- WORK INSTRUCTIONS
Return every line from the listing where the word "brand" occurs.

- LISTED ENTRIES
******************************

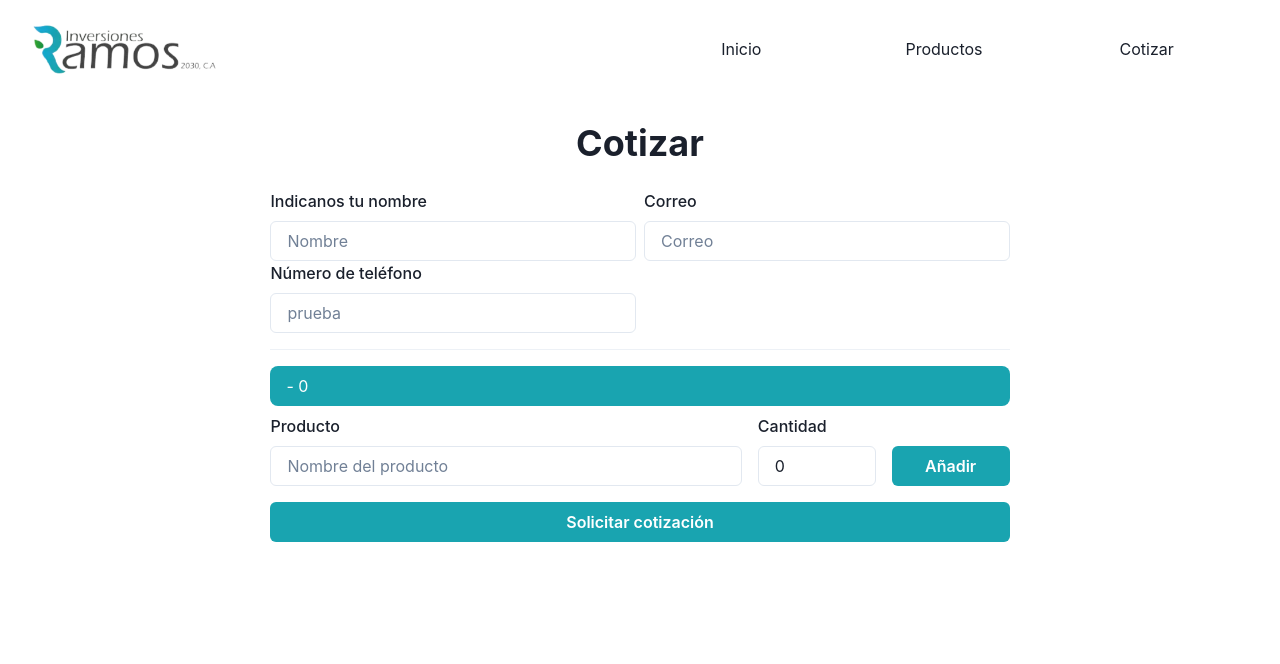
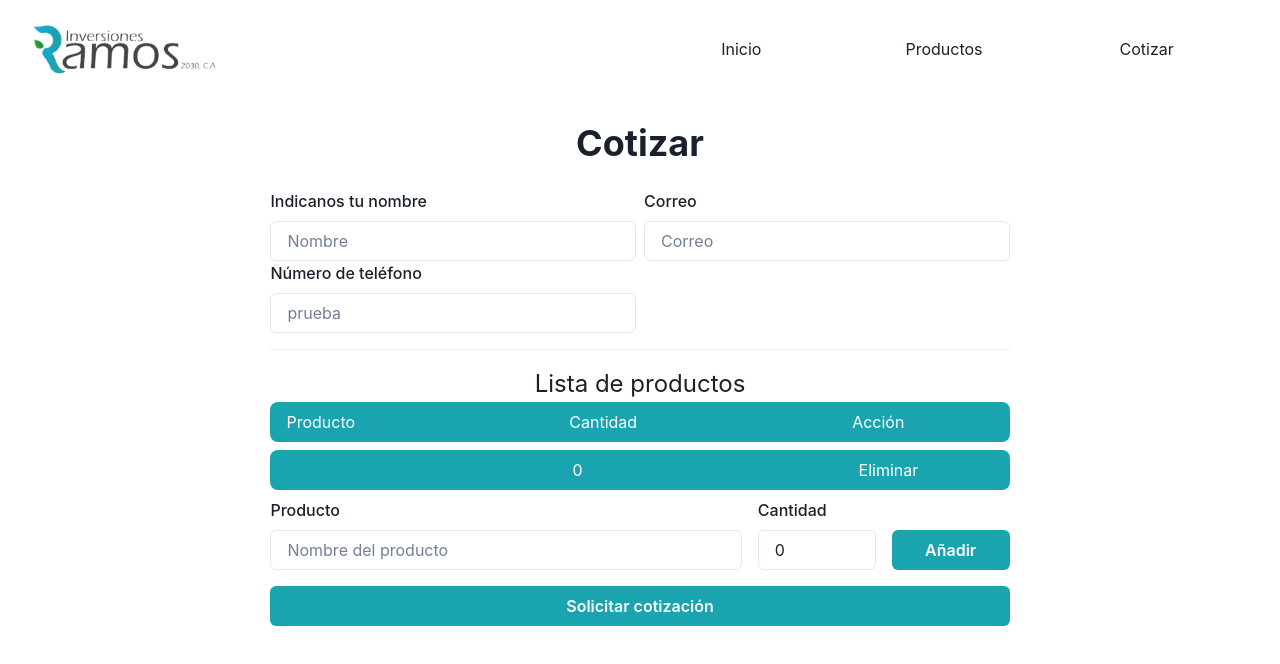
Before and after one commit to igraterol1410/ramos-investment, a React (Vite) app: page /cotizar in a window 1280 px wide. Both pictures are taken after a click on the button "Añadir". Shown: the top 664 px of the page. Built offline with nearby package versions, Linux system fonts and the light colour scheme.

Commit message:
enviando formulario

```diff
--- a/package.json
+++ b/package.json
@@ -11,6 +11,7 @@
   "dependencies": {
     "@chakra-ui/icons": "^2.0.11",
     "@chakra-ui/react": "^2.3.6",
+    "@emailjs/browser": "^3.9.0",
     "@emotion/react": "^11.10.4",
     "@emotion/styled": "^11.10.4",
     "aos": "^2.3.4",
--- a/src/components/products/Pagination.jsx
+++ b/src/components/products/Pagination.jsx
@@ -36,7 +36,7 @@ const Pagination = ({ paginationProducts }) => {
         border-radius:8px;
         background:white;
         color:#189ab7;
-        padding: 5px;
+        padding: 5px 15px;
         `;
     }
 
--- a/src/components/products/modals/ProductModal.jsx
+++ b/src/components/products/modals/ProductModal.jsx
@@ -1,4 +1,4 @@
-import React, { useEffect } from 'react'
+import React, { useEffect, useState } from 'react'
 import {
     Modal,
     ModalOverlay,
@@ -13,22 +13,43 @@ import {
     Text,
     useDisclosure,
     Image,
+    InputGroup,
+    Input,
+    InputRightElement,
+    FormControl,
+    FormLabel,
+    Box,
+    GridItem,
+    Grid,
   } from '@chakra-ui/react'
 
   import ProductImage from '../../../assets/logo.webp'
+import { Link } from 'react-router-dom'
 
 const ProductModal = ({product, modal, setModal}) => {
     const { isOpen, onOpen, onClose } = useDisclosure()
+    const [ number, setNumber ] = useState(0)
+    const [productList, setProductList] = useState([])
+    const requirement = JSON.parse(window.localStorage.getItem('requirement'))
 
     useEffect(()=>{
         if(modal){
             onOpen()
         }
+        if(requirement){
+            setProductList(requirement)
+        }
     },[modal])
 
     const closeModal = () => {
+        setNumber(0)
         setModal()
         onClose()
+    }
+
+    const addToCart = (product, number) => {
+        setProductList([...productList, {product:product, number:number}])
+        window.localStorage.setItem('requirement', JSON.stringify([...productList, {product:product, number:number}]))
     }
   return (
     <Modal
@@ -65,7 +86,7 @@ const ProductModal = ({product, modal, setModal}) => {
             </Center>
           </ModalHeader>
           <ModalBody>
-            <Center>
+            <Center marginBottom={4}>
                 {
                     product &&
                     <Heading as='h2' size='md'>
@@ -73,16 +94,33 @@ const ProductModal = ({product, modal, setModal}) => {
                     </Heading>
                 }
             </Center>
+            <Grid gridTemplateColumns='2fr 1fr'>
+                <GridItem w='100%'>
+                    <Button
+                    w='80%'
+                    disabled={number <= 0}
+                    bg='brand.blue'
+                    color='white'
+                    _hover={{
+                        color:'brand.aquamarinePrimary'
+                    }}
+                    onClick={()=>addToCart(product.product, number)}
+                    >Añadir a la cotización</Button>
+                </GridItem>
+                <GridItem>
+                    <FormControl mb={8}>
+                        <Center>
+                            <InputGroup maxW={500}>
+                            <Input type='number' value={number} onChange={(e) => setNumber(e.target.value)} placeholder='Cantidad' />
+                            </InputGroup>
+                        </Center>
+                    </FormControl>
+                </GridItem>
+            </Grid>
             <Center>
-              <Text fontSize='sm'>
-                hola
-              </Text>
-            </Center>
-            <Center marginBottom={4}>
-                <Button>Cotizar</Button>
-            </Center>
-            <Center>
-                <Button>Terminar cotización</Button>
+                <Link to='/cotizar'>
+                    <Button disabled={!requirement}>Terminar cotización</Button>
+                </Link>
             </Center>
           </ModalBody>
           <ModalFooter>
--- a/src/components/request/RequestForm.jsx
+++ b/src/components/request/RequestForm.jsx
@@ -1,4 +1,4 @@
-import React, { useState } from 'react'
+import React, { useEffect, useState } from 'react'
 import {
   Box,
   Center,
@@ -8,18 +8,41 @@ import {
   Grid,
   GridItem,
   Button,
-  FormLabel
+  FormLabel,
+  Text
 } from '@chakra-ui/react'
 import { Formik,Form,Field } from 'formik'
+import emailjs from '@emailjs/browser';
 
 const RequestForm = () => {
     const [productName, setProductName] = useState('')
     const [productNumber, setProductNumber] = useState(0)
     const [productList, setProductList] = useState([])
+    const [disabledButton, setDisabledButton] = useState(true)
+    const requirement = JSON.parse(window.localStorage.getItem('requirement'))
     let productsSelected = []
+
+    useEffect(()=>{
+        if(requirement){
+            setProductList(requirement)
+        }
+    },[])
 
     const handleSubmit = (values) => {
         console.log(values, productList)
+        const sendRequirement ={
+            name: values.name,
+            email:values.email,
+            phone:values.phoneNumber,
+            products:productList
+        }
+        console.log(sendRequirement)
+        emailjs.send('service_nfus5tv', 'template_a9rh8jb', sendRequirement, 'GFEbDeNcn4uuXN3Uu')
+      .then((result) => {
+          console.log(result.text);
+      }, (error) => {
+          console.log(error.text);
+      });
     }
     const setProducts = () => {
         console.log(productName, productNumber)
@@ -27,6 +50,15 @@ const RequestForm = () => {
         setProductName('')
         setProductNumber(0)
     }
+
+    const handleRemoveProduct = (product) => {
+        const index = productList.indexOf(product)
+        const newArray = [...productList]
+        newArray.splice(index, 1)
+        window.localStorage.setItem('requirement', JSON.stringify(newArray))
+        setProductList(newArray)
+    }
+
   return (
     <Center marginTop={6}>
         <Box w={['90%','90%','60%' ,'60%']}>
@@ -35,6 +67,11 @@ const RequestForm = () => {
                 name:''
             }}
             validate={(values)=>{
+                if(!values.name || !values.email){
+                    setDisabledButton(true)
+                }else{
+                    setDisabledButton(false)
+                }
                 console.log(values)
             }}
             onSubmit={handleSubmit}
@@ -82,9 +119,29 @@ const RequestForm = () => {
                         <Divider marginBottom={4} marginTop={4} />
 
                         <Box w='100%'>
+                            <Center>
+                                <Text fontSize='2xl'>Lista de productos</Text>
+                            </Center>
+                            <Grid
+                            gridTemplateColumns='2fr 2fr 1fr'
+                            w='100%'
+                            py={2}
+                            px={4}
+                            bg='#19a4b0'
+                            color='white'
+                            marginBottom={2}
+                            borderRadius={8}>
+                                <GridItem>Producto</GridItem>
+                                <GridItem>Cantidad</GridItem>
+                                <GridItem>Acción</GridItem>
+                            </Grid>
                             {
                                 productList && productList.map((product)=>(
-                                    <Box
+                                    <Grid
+                                    gridTemplateColumns='2fr 2fr 1fr'
+                                    gap={4}
+                                    alignContent='center'
+                                    alignItems='center'
                                     w='100%'
                                     py={2}
                                     px={4}
@@ -92,8 +149,37 @@ const RequestForm = () => {
                                     color='white'
                                     marginBottom={2}
                                     borderRadius={8}>
-                                        {product.product} - {product.number}</Box>
+                                        <GridItem>
+                                            {product.product}
+                                        </GridItem>
+                                        <GridItem>
+                                            {product.number}
+                                        </GridItem>
+                                        <GridItem
+                                        _hover={{
+                                            cursor:'pointer'
+                                        }}
+                                        onClick={() => handleRemoveProduct(product)}>
+                                            Eliminar
+                                        </GridItem>
+                                    </Grid>
                                 ))
+                            }
+                            {
+                                productList.length === 0 &&
+                                <Grid
+                                    gridTemplateColumns='1fr'
+                                    w='100%'
+                                    py={2}
+                                    px={4}
+                                    bg='#19a4b0'
+                                    color='white'
+                                    marginBottom={2}
+                                    borderRadius={8}>
+                                        <GridItem>
+                                           Añade productos
+                                        </GridItem>
+                                    </Grid>
                             }
                         </Box>
 
@@ -133,7 +219,8 @@ const RequestForm = () => {
                                 _hover={{
                                     bg:'#17a6bf'
                                 }}
-                                onClick={setProducts}>Añadir</Button>
+                                onClick={setProducts}
+                                disabled={productNumber <= 0 || !productName}>Añadir</Button>
                             </GridItem>
                         </Grid>
 
@@ -147,6 +234,7 @@ const RequestForm = () => {
                             bg:'#17a6bf'
                         }}
                         type='submit'
+                        disabled={disabledButton}
                         >Solicitar cotización</Button>
                     </Form>
                 )}
--- a/src/pages/productos/ProductsPage.jsx
+++ b/src/pages/productos/ProductsPage.jsx
@@ -36,7 +36,7 @@ const ProductsPage = () => {
   const handleFilter = (keywords) => {
     if(keywords.productName){
       const inputProducts = products.filterProductsName(keywords.productName)
-      if(keywords.newProduct[0]){
+      if(keywords.newProduct){
           const checkBoxFilter = inputProducts.filter((product)=>(product.category === keywords.newProduct[0]))
           setFilterProduct(checkBoxFilter)
         }
@@ -44,7 +44,7 @@ const ProductsPage = () => {
           setFilterProduct(inputProducts)
         }
       }
-      else if(!keywords.productName && keywords.newProduct[0]){
+      else if(!keywords.productName && keywords.newProduct){
         const checkBoxFilter = products.filterProducts(keywords.newProduct[0])
         setFilterProduct(checkBoxFilter)
       }
@@ -63,6 +63,7 @@ const ProductsPage = () => {
           Filtrar productos
           <Formik
             initialValues={{
+              productName:''
             }}
             validate={(values)=>{
                 handleFilter(values)
```
Also changed, not shown: 1 other file (tests, documents, lock files or other folders).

******************************

- ANSWER
+                    bg='brand.blue'
+                        color:'brand.aquamarinePrimary'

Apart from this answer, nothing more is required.